▶ _WHAT THIS TASK INVOLVES_
Every entry below is to be returned unchanged. Images are not part of the copy.

### GIVEN RECORDS ###

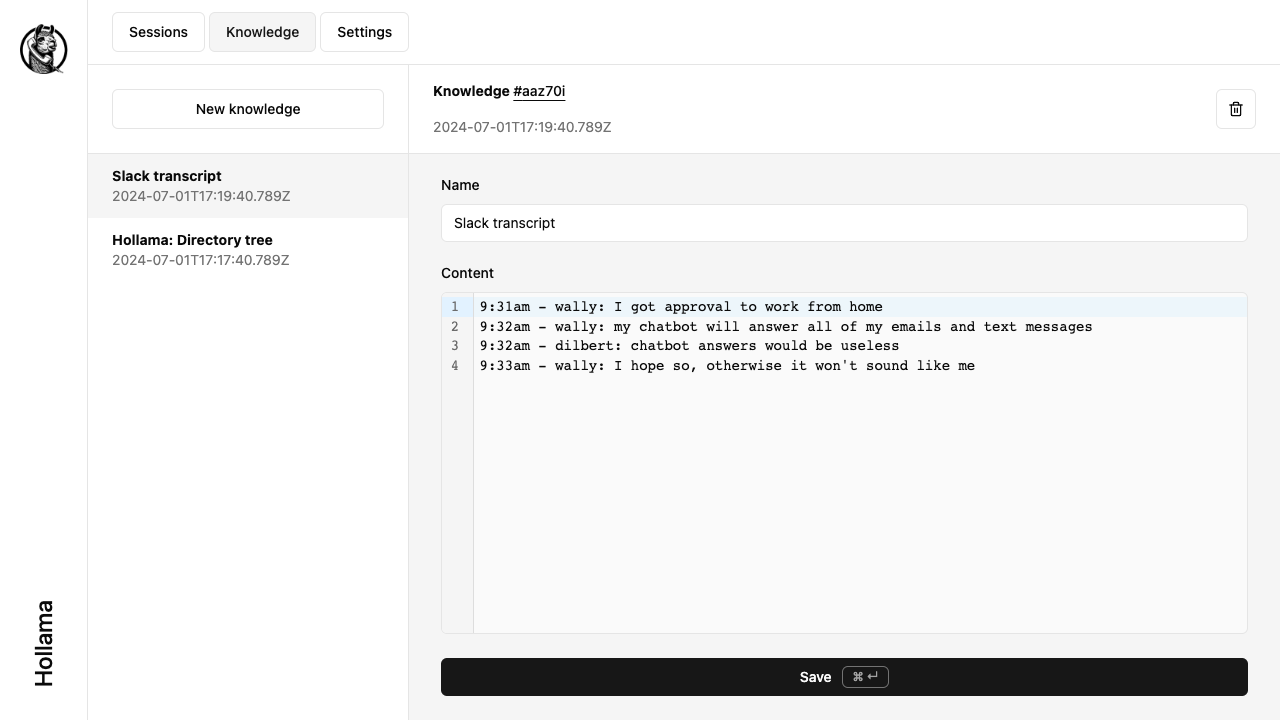
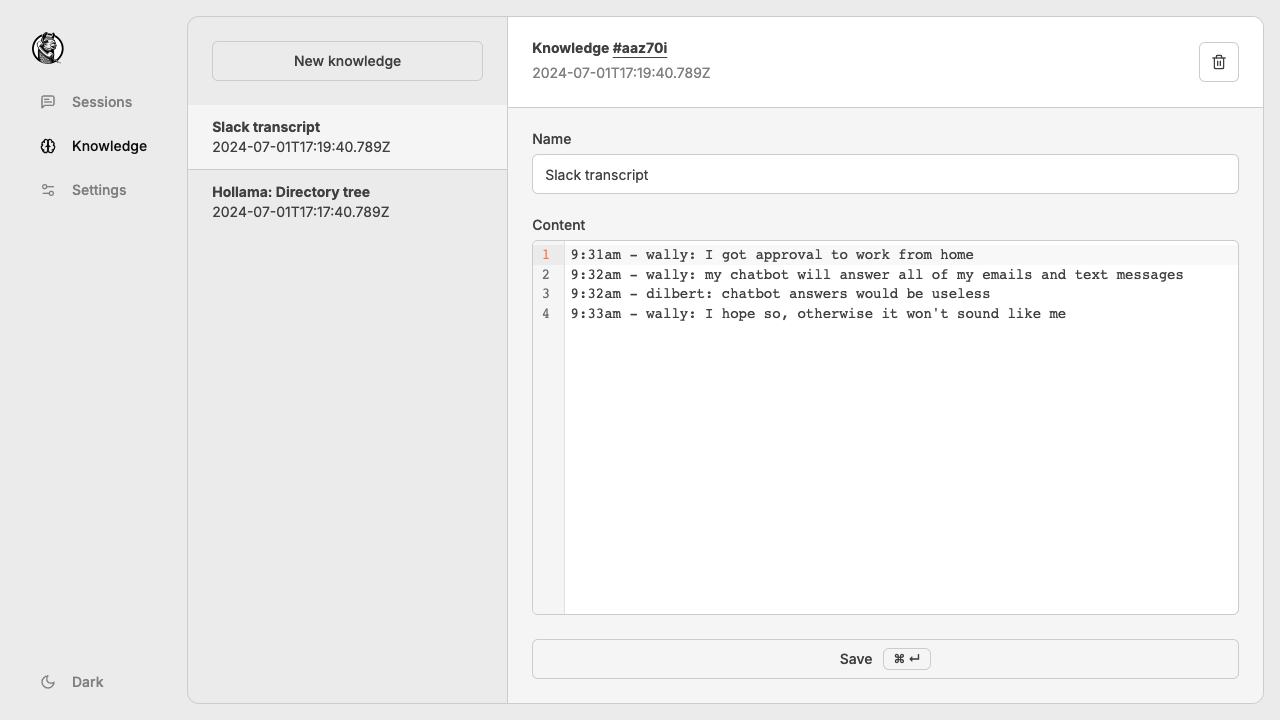
fix tests

diff --git a/tests/session.test.ts b/tests/session.test.ts
@@ -124,10 +124,8 @@ test.describe('Session', () => {
 		expect(await page.getByTestId('session-item').last().textContent()).toContain(MOCK_API_TAGS_RESPONSE.models[0].name);
 
 		// Check the current session is highlighted in the sidebar
-		await expect(page.getByTestId('session-item').first()).not.toHaveClass(/hover:bg-accent/);
-		await expect(page.getByTestId('session-item').first()).toHaveClass(/ bg-accent/);
-		await expect(page.getByTestId('session-item').last()).not.toHaveClass(/ bg-accent/);
-		await expect(page.getByTestId('session-item').last()).toHaveClass(/hover:bg-accent/);
+		await expect(page.getByTestId('session-item').first()).toHaveClass(/ section-list-item--active/);
+		await expect(page.getByTestId('session-item').last()).not.toHaveClass(/ section-list-item--active/);
 	});
 
 	test('deletes a session from the sidebar', async ({ page }) => {

diff --git a/src/routes/sessions/[id]/+page.svelte b/src/routes/sessions/[id]/+page.svelte
@@ -182,7 +182,7 @@
 			<PaneResizer class="border-t border-y-2 border-shade-3"></PaneResizer>
 
 			<Pane defaultSize={isNewSession ? 50 : 25} minSize={10}>
-				<div class="grid grid-flow-col h-full w-full overflow-y-auto p-8 bg-shade-1">
+				<div class="grid grid-flow-col h-full w-full overflow-y-auto p-8">
 					<Fieldset>
 						{#if isNewSession}
 							<div class="grid grid-cols-[1fr,1fr] items-end gap-x-6">
@@ -236,11 +236,11 @@
 
 <style lang="scss">
 	.session {
-		@apply flex h-full w-full flex-col overflow-y-auto bg-shade-0;
+		@apply flex h-full w-full flex-col overflow-y-auto;
 	}
 
 	.article-list {
-		@apply flex h-full flex-col overflow-y-auto p-4 bg-shade-1;
+		@apply flex h-full flex-col overflow-y-auto p-4;
 		@apply lg:p-8;
 	}
 </style>

diff --git a/src/lib/components/SectionListItem.svelte b/src/lib/components/SectionListItem.svelte
@@ -11,7 +11,7 @@
 </script>
 
 <a
-	class="section-list-item {$page.url.pathname.includes(id) ? 'bg-shade-1' : 'hover:bg-shade-1'}"
+	class="section-list-item {$page.url.pathname.includes(id) ? 'section-list-item--active' : ''}"
 	data-testid={isSession ? 'session-item' : 'knowledge-item'}
 	aria-label={isSession ? `Session: ${id}` : `Knowledge: ${id}`}
 	href={`/${sitemap}/${id}`}
@@ -26,7 +26,11 @@
 
 <style lang="scss">
 	.section-list-item {
-		@apply flex flex-col px-6 py-3;
+		@apply flex flex-col px-6 py-3 hover:bg-shade-1 border-b last:border-b-0;
+	}
+
+	.section-list-item--active {
+		@apply bg-shade-1;
 	}
 
 	.section-list-item__title {

diff --git a/src/lib/components/Header.svelte b/src/lib/components/Header.svelte
@@ -10,7 +10,7 @@
 
 <style>
 	.header {
-		@apply flex items-center justify-between border-b p-4 bg-shade-1;
+		@apply flex items-center justify-between border-b p-4 bg-shade-0;
 		@apply lg:p-6;
 	}
 </style>

diff --git a/src/routes/settings/+page.svelte b/src/routes/settings/+page.svelte
@@ -170,7 +170,7 @@
 
 	.settings {
 		@include base-section;
-		@apply flex border-spacing-1 flex-col p-8;
+		@apply flex border-spacing-1 flex-col p-8 bg-shade-1;
 	}
 
 	.settings__container {

diff --git a/src/lib/components/Section.svelte b/src/lib/components/Section.svelte
@@ -35,7 +35,7 @@
 	}
 
 	.section__content {
-		@apply flex h-full flex-col overflow-y-auto;
+		@apply flex h-full flex-col overflow-y-auto bg-shade-1;
 	}
 
 	.section--index {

###

▶ _EXERCISE RESPONSE_
fix tests

diff --git a/tests/session.test.ts b/tests/session.test.ts
@@ -124,10 +124,8 @@ test.describe('Session', () => {
 		expect(await page.getByTestId('session-item').last().textContent()).toContain(MOCK_API_TAGS_RESPONSE.models[0].name);
 
 		// Check the current session is highlighted in the sidebar
-		await expect(page.getByTestId('session-item').first()).not.toHaveClass(/hover:bg-accent/);
-		await expect(page.getByTestId('session-item').first()).toHaveClass(/ bg-accent/);
-		await expect(page.getByTestId('session-item').last()).not.toHaveClass(/ bg-accent/);
-		await expect(page.getByTestId('session-item').last()).toHaveClass(/hover:bg-accent/);
+		await expect(page.getByTestId('session-item').first()).toHaveClass(/ section-list-item--active/);
+		await expect(page.getByTestId('session-item').last()).not.toHaveClass(/ section-list-item--active/);
 	});
 
 	test('deletes a session from the sidebar', async ({ page }) => {

diff --git a/src/routes/sessions/[id]/+page.svelte b/src/routes/sessions/[id]/+page.svelte
@@ -182,7 +182,7 @@
 			<PaneResizer class="border-t border-y-2 border-shade-3"></PaneResizer>
 
 			<Pane defaultSize={isNewSession ? 50 : 25} minSize={10}>
-				<div class="grid grid-flow-col h-full w-full overflow-y-auto p-8 bg-shade-1">
+				<div class="grid grid-flow-col h-full w-full overflow-y-auto p-8">
 					<Fieldset>
 						{#if isNewSession}
 							<div class="grid grid-cols-[1fr,1fr] items-end gap-x-6">
@@ -236,11 +236,11 @@
 
 <style lang="scss">
 	.session {
-		@apply flex h-full w-full flex-col overflow-y-auto bg-shade-0;
+		@apply flex h-full w-full flex-col overflow-y-auto;
 	}
 
 	.article-list {
-		@apply flex h-full flex-col overflow-y-auto p-4 bg-shade-1;
+		@apply flex h-full flex-col overflow-y-auto p-4;
 		@apply lg:p-8;
 	}
 </style>

diff --git a/src/lib/components/SectionListItem.svelte b/src/lib/components/SectionListItem.svelte
@@ -11,7 +11,7 @@
 </script>
 
 <a
-	class="section-list-item {$page.url.pathname.includes(id) ? 'bg-shade-1' : 'hover:bg-shade-1'}"
+	class="section-list-item {$page.url.pathname.includes(id) ? 'section-list-item--active' : ''}"
 	data-testid={isSession ? 'session-item' : 'knowledge-item'}
 	aria-label={isSession ? `Session: ${id}` : `Knowledge: ${id}`}
 	href={`/${sitemap}/${id}`}
@@ -26,7 +26,11 @@
 
 <style lang="scss">
 	.section-list-item {
-		@apply flex flex-col px-6 py-3;
+		@apply flex flex-col px-6 py-3 hover:bg-shade-1 border-b last:border-b-0;
+	}
+
+	.section-list-item--active {
+		@apply bg-shade-1;
 	}
 
 	.section-list-item__title {

diff --git a/src/lib/components/Header.svelte b/src/lib/components/Header.svelte
@@ -10,7 +10,7 @@
 
 <style>
 	.header {
-		@apply flex items-center justify-between border-b p-4 bg-shade-1;
+		@apply flex items-center justify-between border-b p-4 bg-shade-0;
 		@apply lg:p-6;
 	}
 </style>

diff --git a/src/routes/settings/+page.svelte b/src/routes/settings/+page.svelte
@@ -170,7 +170,7 @@
 
 	.settings {
 		@include base-section;
-		@apply flex border-spacing-1 flex-col p-8;
+		@apply flex border-spacing-1 flex-col p-8 bg-shade-1;
 	}
 
 	.settings__container {

diff --git a/src/lib/components/Section.svelte b/src/lib/components/Section.svelte
@@ -35,7 +35,7 @@
 	}
 
 	.section__content {
-		@apply flex h-full flex-col overflow-y-auto;
+		@apply flex h-full flex-col overflow-y-auto bg-shade-1;
 	}
 
 	.section--index {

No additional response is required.